The payments will cut GM's annual hourly worker cost by more than $8 billion over four years, the automaker said.
Under GM's new contract with the UAW, new hires for nonproduction jobs will earn $15.30 in base pay after initially getting $14-an-hour training pay. Including health insurance and a 401(k)-style pension plan, the new hires will make $25.65 an hour, GM said.
Existing GM hourly employees earn base wages of $28.12 an hour. Including health insurance and UAW pensions, they earn $78.21 an hour, GM said in the report.
All told, GM's annual hourly worker cost is expected to fall from $18.4 billion in 2003 to $10.1 billion in 2007.
The agreement for lower-tier hourly wages covers a variety of noncore jobs such as material movement, kitting and sequencing. Ultimately, about 16,000 hourly jobs will be included in that designation, GM says.

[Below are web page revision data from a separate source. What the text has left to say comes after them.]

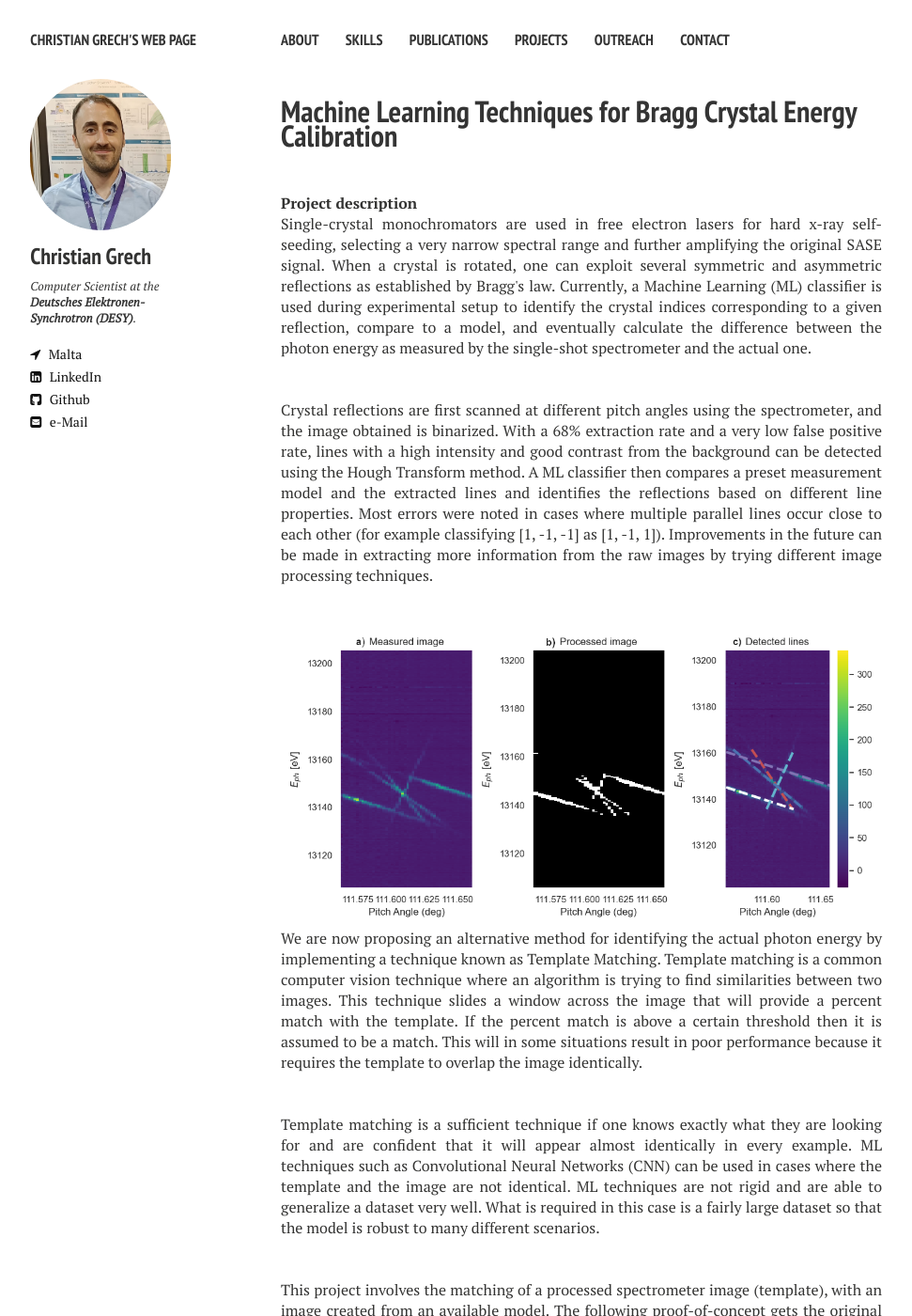
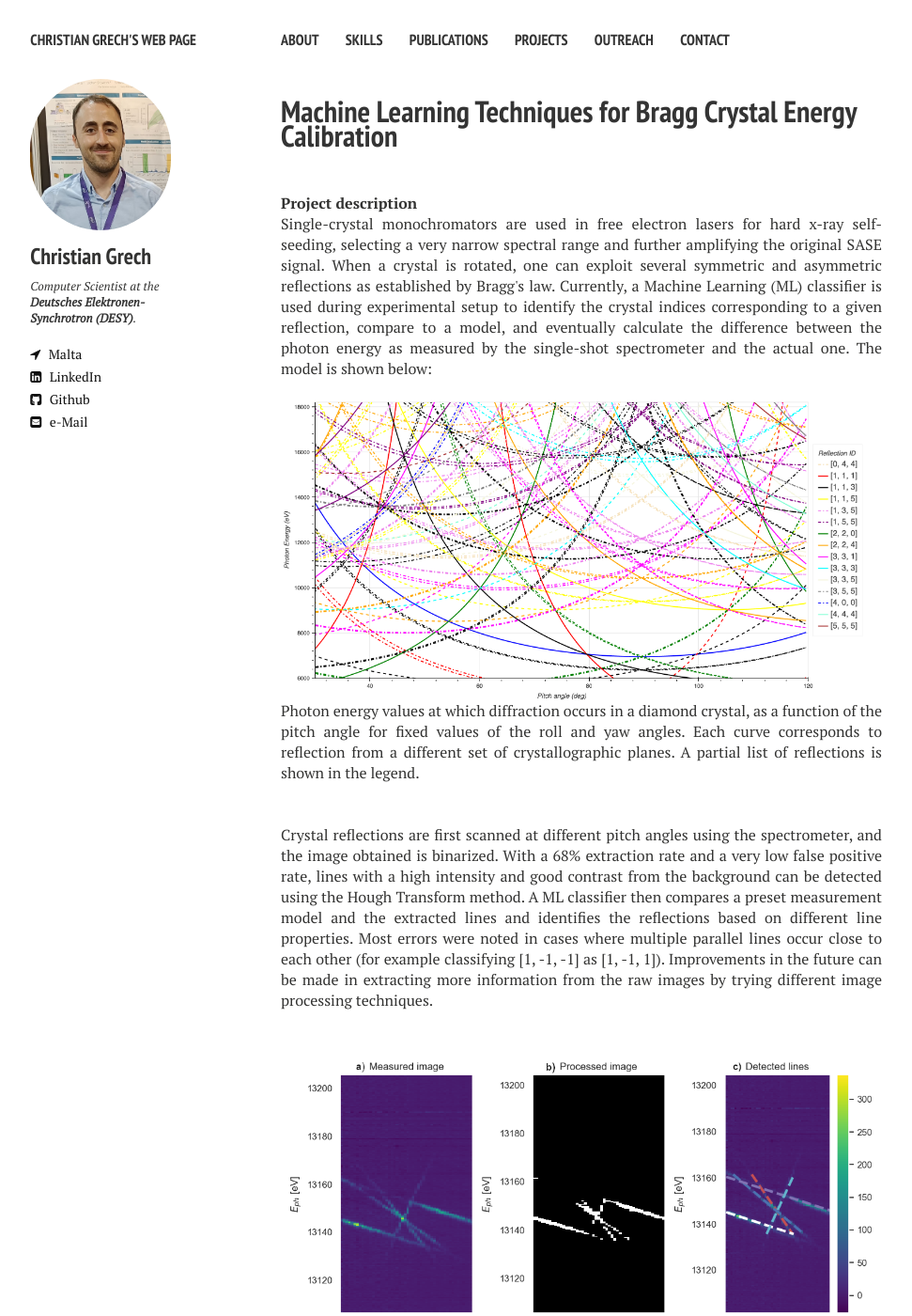
Before and after one commit to cgre23/cgre23.github.io, a Jekyll site: the page built from euxfel.md, in a window 1280 px wide and 1400 px high. Shown: the whole window at 94% size, without its empty margins (21-992 px from the left). Built offline with Jekyll 4.4.1, drawn with Linux system fonts in a browser that asks for light colours; nearby versions of some CDN libraries; some of the changed text lies outside the part shown.

Commit message:
add reflection image

```diff
--- a/euxfel.md
+++ b/euxfel.md
@@ -13,7 +13,15 @@ image:
 <p align="justify"> Single-crystal monochromators are used in free electron lasers for hard x-ray self-seeding, selecting a very narrow spectral range and further amplifying the original SASE signal.
 When a crystal is rotated, one can exploit several symmetric and asymmetric reflections as established by Bragg's law.
 Currently, a Machine Learning (ML) classifier is used during experimental setup to identify the crystal indices corresponding to a given reflection, compare to a model, and eventually calculate
-the difference between the photon energy as measured by the single-shot spectrometer and the actual one.  </p> <br><br>
+the difference between the photon energy as measured by the single-shot spectrometer and the actual one. The model is shown below: </p> <br>
+
+
+<p align="center">
+  <img src="https://github.com/cgre23/cgre23.github.io/blob/master/images/reflections.png?raw=true" width="700" title="Model">
+</p>
+
+<p align="justify">  Photon energy values at which diffraction occurs in a diamond crystal, as a function of the pitch angle for fixed values of the roll and yaw angles.
+Each curve corresponds to reflection from a different set of crystallographic planes. A partial list of reflections is shown in the legend.  </p> <br><br>
 
 
 <p align="justify"> Crystal reflections are first scanned at different pitch angles using the spectrometer, and the image obtained is binarized.
@@ -22,9 +30,10 @@ A ML classifier then compares a preset measurement model and the extracted lines
 Improvements in the future can be made in extracting more information from the raw images by trying different image processing techniques. </p> <br><br>
 
 <p align="center">
-  <img src="https://github.com/cgre23/cgre23.github.io/blob/master/images/feature_abc.png?raw=true" width="1000" title="Example of a) a captured image, b) a processed version (binarization, dilation, erosion) and c) the detected lines (Hough Transform).">
+  <img src="https://github.com/cgre23/cgre23.github.io/blob/master/images/feature_abc.png?raw=true" width="800" title="Example of a) a captured image, b) a processed version (binarization, dilation, erosion) and c) the detected lines (Hough Transform).">
 </p>
 
+<p align="justify"> Example of a) a captured image, b) a processed version (binarization, dilation, erosion) and c) the detected lines (Hough Transform).</p><br><br>
 
 <p align="justify"> We are now proposing an alternative method for identifying the actual photon energy by implementing a technique known as Template Matching.
 Template matching is a common computer vision technique where an algorithm is trying to find similarities between two images.
```
Also changed, not shown: index.md (+1 -0 lines), skills.md (+1 -1 lines), tools.md (+2 -1 lines), images/reflections.png (added).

General vehicle assembly, engine/ transmission assembly, productive maintenance and quality will be covered as core hourly positions under the new contract.
In the report, GM said 48,000 or 65 percent of its hourly work force will be eligible for retirement as of Dec. 31. By the end of 2011, that figure increases to 56,000 people or 75 percent of the current work force, GM said.
The GM report detailed a variety of other cost savings, such as switching annual raises to annual bonuses. And about two-thirds of cost-of-living adjustments will go toward active and retiree health care, GM said.
GM also won modifications in the current Jobs Bank program, which pays nearly full wages and benefits to workers on layoff. The company further negotiated changes in the attendance policy to reduce worker absenteeism, the report said.
GM also said it will shift $16 billion from an existing trust to a new trust that will pay for $47 billion in health care benefits for about 270,000 union-represented retirees.
In a presentation for financial analysts, GM said the funds will come from a trust established as part of a 2005 deal with the UAW. They will go to the Voluntary Employees Beneficiary Association trust that GM agreed to form with the UAW as part of the just-ratified contract.
Reuters contributed to this report